"Come, we shall have some fun now!" thought Alice. "I'm glad they've begun asking riddles.--I believe I can guess that," she added aloud."Do you mean that you think you can find out the answer to it?" said the March Hare."Exactly so," said Alice."Then you should say what you mean," the March Hare went on."I do," Alice hastily replied; "at least--at least I mean what I say--that's the same thing, you know.""Not the same thing a bit!" said the Hatter. "You might just as well say that 選 see what I eat' is the same thing as 選 eat what I see'!""You might just as well say," added the March Hare, "that 選 like what I get' is the same thing as 選 get what I like'!""You might just as well say," added the Dormouse, who seemed to be talking in his sleep, "that 選 breathe when I sleep' is the same thing as 選 sleep when I breathe'!"
Judge Thompson was appointed to the First Circuit Court of Appeals in March 2010. She graduated from Brown University in 1973 and Boston University School of Law in 1976. She worked as a Staff Attorney at Rhode Island Legal Services from 1976 to 1979. From 1979 to 1988, she worked in private practice, and she served as an Assistant City Solicitor in Providence, Rhode Island from 1980 to 1982. She served as a Judge on the Rhode Island District Court from 1988 to 1997, and as a Justice on the Rhode Island Superior Court from 1997 to 2010. Chambers phone number: (401) 272-2960.

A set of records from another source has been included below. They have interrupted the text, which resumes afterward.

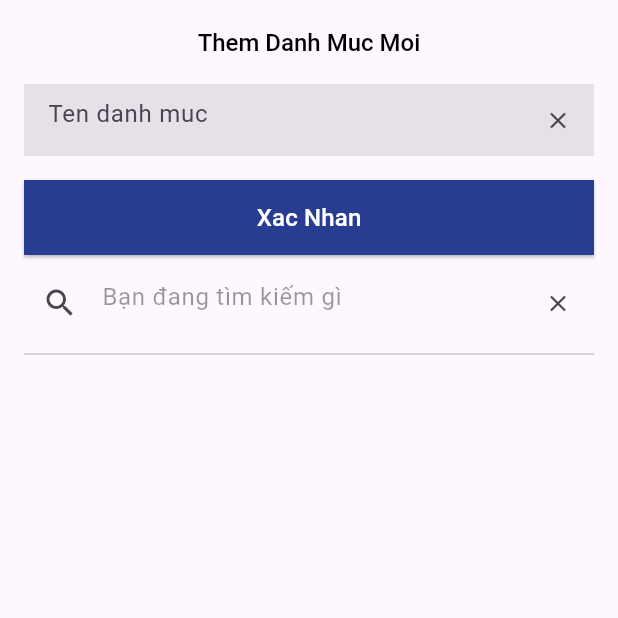
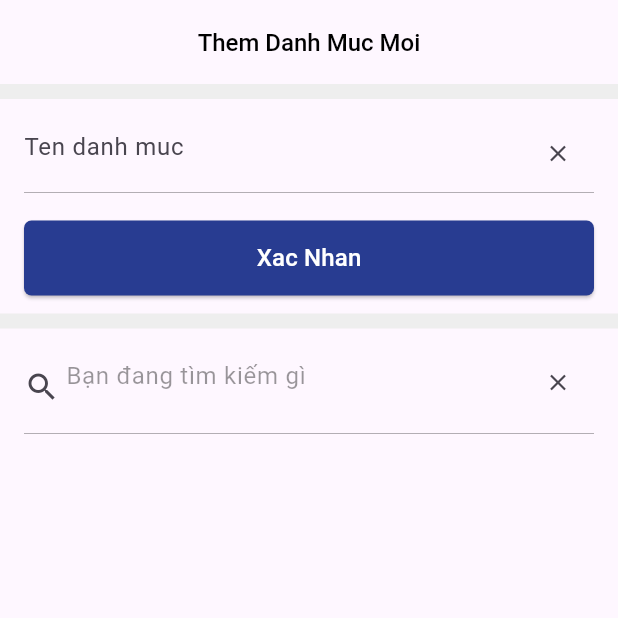
Before and after one commit to ShinKanShen/Stock-App-Api-TT, a Flutter app: the ThemDanhMucScreen screen opened by its route, on a phone screen of 412 x 824 dp, the top half of it. Run offline on Flutter 3.47's test engine with Material 3 defaults, Android fonts, the phone set to English and light mode, and no system bars; our stand-ins replace dio, flutter_svg, go_router, persistent_bottom_nav_bar; network calls fail.

Commit message:
dieu chinh giao dien va chuyen trang

```diff
--- a/lib/main_menu.dart
+++ b/lib/main_menu.dart
@@ -31,7 +31,8 @@ class _MainMenuState extends State<MainMenu> {
   @override
   Widget build(BuildContext context) {
     return Scaffold(
-      endDrawer: const EndDrawerMenu(),
+      // appBar: AppBar(),
+      // endDrawer: const EndDrawerMenu(),
       //resizeToAvoidBottomInset: false,
       backgroundColor: Colors.white,
       body: PersistentTabView(
--- a/lib/screen/them_danh_muc_screen.dart
+++ b/lib/screen/them_danh_muc_screen.dart
@@ -1,6 +1,8 @@
 import 'package:flutter/material.dart';
+import 'package:go_router/go_router.dart';
 import 'package:provider/provider.dart';
 import 'package:stock_app/model/provider/app_provider.dart';
+import 'package:stock_app/route/router_name_constant.dart';
 
 import '../widget/list_view/them_danh_muc/them_danh_muc_listview.dart';
 
@@ -34,8 +36,17 @@ class _ThemDanhMucScreenState extends State<ThemDanhMucScreen> {
         ),
         centerTitle: true,
       ),
-      body: Container(
-        margin: const EdgeInsets.only(left: 16, right: 16),
+      //backgroundColor: const Color.fromRGBO(238, 238, 238, 1),
+      body: Column(
+        children: [
+          Container(
+            height: 10,
+            width: double.infinity,
+            color: const Color.fromRGBO(238, 238, 238, 1),
+          ),
+          Container(
+            padding:
+                const EdgeInsets.only(left: 16, right: 16, top: 12, bottom: 12),
             child: Column(
               children: [
                 TextField(
@@ -49,7 +60,7 @@ class _ThemDanhMucScreenState extends State<ThemDanhMucScreen> {
                             Icons.clear,
                             size: 18,
                           )),
-                  filled: true,
+                      //filled: true,
                       enabledBorder: InputBorder.none,
                       hintText: 'Ten danh muc',
                       hintStyle: const TextStyle(),
@@ -59,6 +70,11 @@ class _ThemDanhMucScreenState extends State<ThemDanhMucScreen> {
                             style: BorderStyle.solid,
                             width: 0.5,
                           ))),
+                ),
+                const Divider(
+                  thickness: 0.2,
+                  height: 5,
+                  color: Colors.black,
                 ),
                 const SizedBox(
                   height: 16,
@@ -75,6 +91,7 @@ class _ThemDanhMucScreenState extends State<ThemDanhMucScreen> {
                         _appProvider.addDataForSort();
                         if (_appProvider
                             .findDanhMucItem(textEditingController.text)) {
+                          context.pushNamed(MyAppRouterName.thitruong);
                           textEditingController.clear();
                           _appProvider.setDefaultItem();
                           _appProvider.clearSelectenList();
@@ -88,15 +105,28 @@ class _ThemDanhMucScreenState extends State<ThemDanhMucScreen> {
                         backgroundColor: const Color.fromRGBO(40, 60, 145, 1),
                         foregroundColor: Colors.white,
                         shape: RoundedRectangleBorder(
-                        borderRadius: BorderRadius.circular(0))),
+                            borderRadius: BorderRadius.circular(5))),
                     child: const Text('Xac Nhan',
                         style: TextStyle(color: Colors.white, fontSize: 16))),
-            const SizedBox(
-              height: 8,
+              ],
             ),
+          ),
+          Container(
+            height: 10,
+            width: double.infinity,
+            color: const Color.fromRGBO(238, 238, 238, 1),
+          ),
+          Expanded(
+            child: Container(
+              padding: const EdgeInsets.only(
+                  left: 16, right: 16, top: 12, bottom: 12),
+              child: Column(
+                children: [
                   TextField(
                       decoration: InputDecoration(
                           hintText: "Bạn đang tìm kiếm gì",
+                          prefixIconConstraints:
+                              const BoxConstraints(maxHeight: 18, maxWidth: 30),
                           suffixIcon: IconButton(
                               onPressed: () {
                                 textEditingController.clear();
@@ -105,12 +135,14 @@ class _ThemDanhMucScreenState extends State<ThemDanhMucScreen> {
                                 Icons.clear,
                                 size: 18,
                               )),
-                    hintStyle:
-                        const TextStyle(color: Color.fromRGBO(0, 0, 0, 0.4)),
+                          hintStyle: const TextStyle(
+                              color: Color.fromRGBO(0, 0, 0, 0.4)),
                           prefixIcon: const Icon(
                             Icons.search,
                             size: 24,
                           ),
+                          // contentPadding: const EdgeInsets.only(
+                          //     top: 8, bottom: 8, left: 0, right: 0),
                           enabledBorder: InputBorder.none)),
                   const Divider(
                     thickness: 0.2,
@@ -121,6 +153,9 @@ class _ThemDanhMucScreenState extends State<ThemDanhMucScreen> {
                 ],
               ),
             ),
+          ),
+        ],
+      ),
     );
   }
 }
--- a/lib/screen/thi_truong_screen.dart
+++ b/lib/screen/thi_truong_screen.dart
@@ -45,7 +45,7 @@ class _ThiTruongScreenState extends State<ThiTruongScreen> {
           Container(
             margin: const EdgeInsets.only(left: 16),
             child: SizedBox(
-              height: 35,
+              height: 40,
               child: Row(
                   // button plus
                   children: [
@@ -119,7 +119,7 @@ class _ThiTruongScreenState extends State<ThiTruongScreen> {
             height: 16,
           ),
           Container(
-            height: 35,
+            height: 40,
             margin: const EdgeInsets.only(top: 4, bottom: 16, left: 16),
             child: Row(
               crossAxisAlignment: CrossAxisAlignment.start,
```
Also changed, not shown: lib/app.dart (+6 -3 lines), lib/model/api/chung_khoan/data_chung_khoan.dart (+11 -13 lines), lib/widget/button/danh_muc_button.dart (+5 -4 lines), lib/widget/them_sua_xoa_danh_muc/them_sua_xoa_danh_muc.dart (+32 -10 lines). Lines whose indentation alone changed are shown as unchanged.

Today's dispute is part of the fallout from the financial system's near meltdown in the late 2000s. On one side of this dispute is Tutor Perini Corporation ("Tutor Perini"). On the other side is Banc of America Securities LLC and Bank of America, N.A. ("BAS" and "BANA," respectively). To hear Tutor Perini tell it, BAS - acting as its broker-dealer, and with BANA's knowledge and acquiescence - sold it auction-rate securities ("ARS") without disclosing that the ARS market was heading for a spectacular crash.1 But to hear BAS and BANA tell it, BAS actually disclosed the risks that later materialized. An obviously unconvinced Tutor Perini sued BAS and BANA in federal district court, alleging securities fraud under state and federal law, as well as a medley of other state-law claims. On cross-motions for summary judgment, the district judge sided with and BANA. Concluding that triable claims exist worthy of a jury's time and attention, we - for reasons recorded below - affirm in part, vacate in part, and remand.====Footnote: 1 We apologize for all the acronyms - they seem to go with the territory in cases like this, however.
(a) Bana Stays OutStressing that Tutor Perini failed to identify any misconduct on its part, BANA asked the judge to jettison all claims against it. Not so fast, said Tutor Perini: federal and state securities laws "extend liability to control persons," and, the argument continued, BANA is on the hook as a "controlling person," given the actions of two BANA employees and two dual BAS/BANA employees who had "analyzed maximum rate waivers and liquidity risks for deciding which auctions to fail." Unfazed, BANA shot back that Tutor Perini never pled "federal and state control person claims . . . in four years of litigation" and could not debut those new claims in its summary-judgment submissions. The judge thought BANA had the better of the argument. And so do we, because Tutor Perini alleged zero facts indicating that BANA actually exercised control over BAS. See Aldridge v. A.T. Cross Corp., 284 F.3d 72, 85 (1st Cir. 2002) (emphasizing that "the alleged controlling person must not only have the general power to control the company, but must also actually exercise control over the company"). Seeking a way around that problem, Tutor Perini now says that BAS needed BANA's blessing to expand its ARS inventory in February 2008 - surely that shows control, Tutor Perini insists. But Tutor Perini waived that point by not bringing it to the district judge's attention, and Tutor Perini makes no argument that any exception to the raise-or-waive rule applies. See, e.g., Ouch v. Fed. Nat'l Mortg. Ass'n, 799 F.3d 62, 67 n.5 (1st Cir. 2015) . . .